Your assignment: State how many lines of the records contain the string "table". Give the number alone.

Source records:
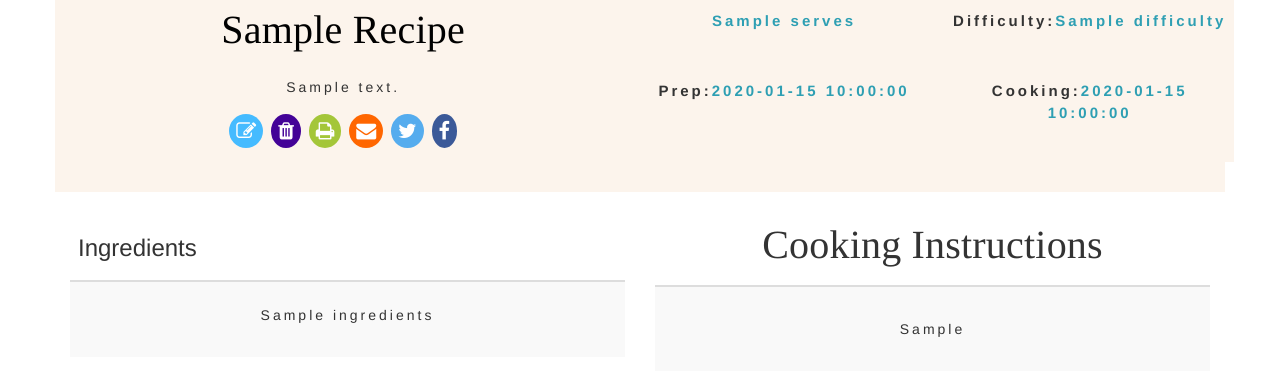
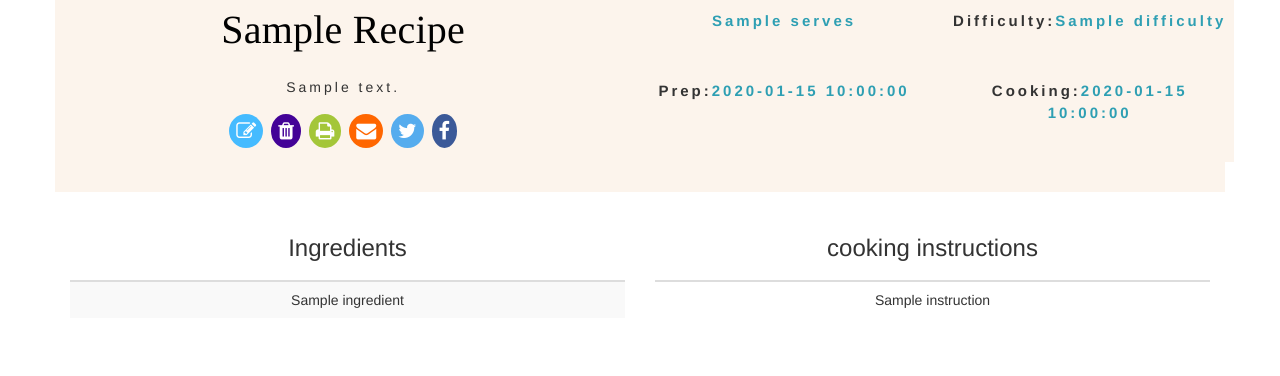
Before and after one commit to rayme1975/my_cookbook, a Flask app: template templates/recipes.html in a window 1280 px wide. Shown: the part 65-441 px from the top of the page. Run offline with Flask 2, Linux system fonts and the light colour scheme; the template is opened without the code that fills it: most values are stand-ins (such as "Sample title", 1, 10 or a date in 2020); some libraries are stand-ins or nearby versions.

Commit message:
style ingredients and cooking_instructions

```diff
--- a/app.py
+++ b/app.py
@@ -111,6 +111,4 @@ def update_recipe(recipe_id):
 
 
 if __name__ == '__main__':
-
-    app.run(host=os.environ.get('IP'),port=int(os.environ.get('PORT')),
-    debug=True)
+        app.run(host=os.environ.get('IP'),port=int(os.environ.get('PORT')),debug=True)
--- a/static/style/style.css
+++ b/static/style/style.css
@@ -255,6 +255,10 @@ h3 a:hover{
   color: #ACAF50;
 }
 
+h3{
+  text-align: center;
+}
+
 
 hr {
   width: 65%;
--- a/templates/recipes.html
+++ b/templates/recipes.html
@@ -44,30 +44,42 @@
           <thead>
             <tr>
              <th scope="col"><h3>Ingredients</h3></th>
-
             </tr>
           </thead>
            <tbody>
+                {% for ingredient  in recipe.ingredients %}
             <tr>
-                  <td><p>{{recipe.ingredients}}</p></td>
+              <td>{{ingredient}}</td>
             </tr>
+
+             {% endfor %}
            </tbody>
         </table>
+
 
         </div>
         <div class="col-md-6">
 
-            <table class="table table-striped">
+        <table class="table">
           <thead>
             <tr>
-                  <th scope="col"><h1>cooking instructions</h1></th>
-
+             <th scope="col"><h3>cooking instructions</h3></th>
             </tr>
           </thead>
            <tbody>
+
+                {% for instruction in recipe.cooking_instructions %}
+
             <tr>
-                  <td><p> <p>{{recipe.cooking_instructions}}</p></p></td>
+
+
+              <span></span><td>{{instruction}} </td>
+
+
+
             </tr>
+
+             {% endfor %}
            </tbody>
         </table>
         </div>
--- a/test.py
+++ b/test.py
@@ -1,4 +1,3 @@
-import ast
 
 
 
```
Also changed, not shown: templates/list_recipes.html (+4 -3 lines). Lines whose indentation alone changed are shown as unchanged.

Response area: 4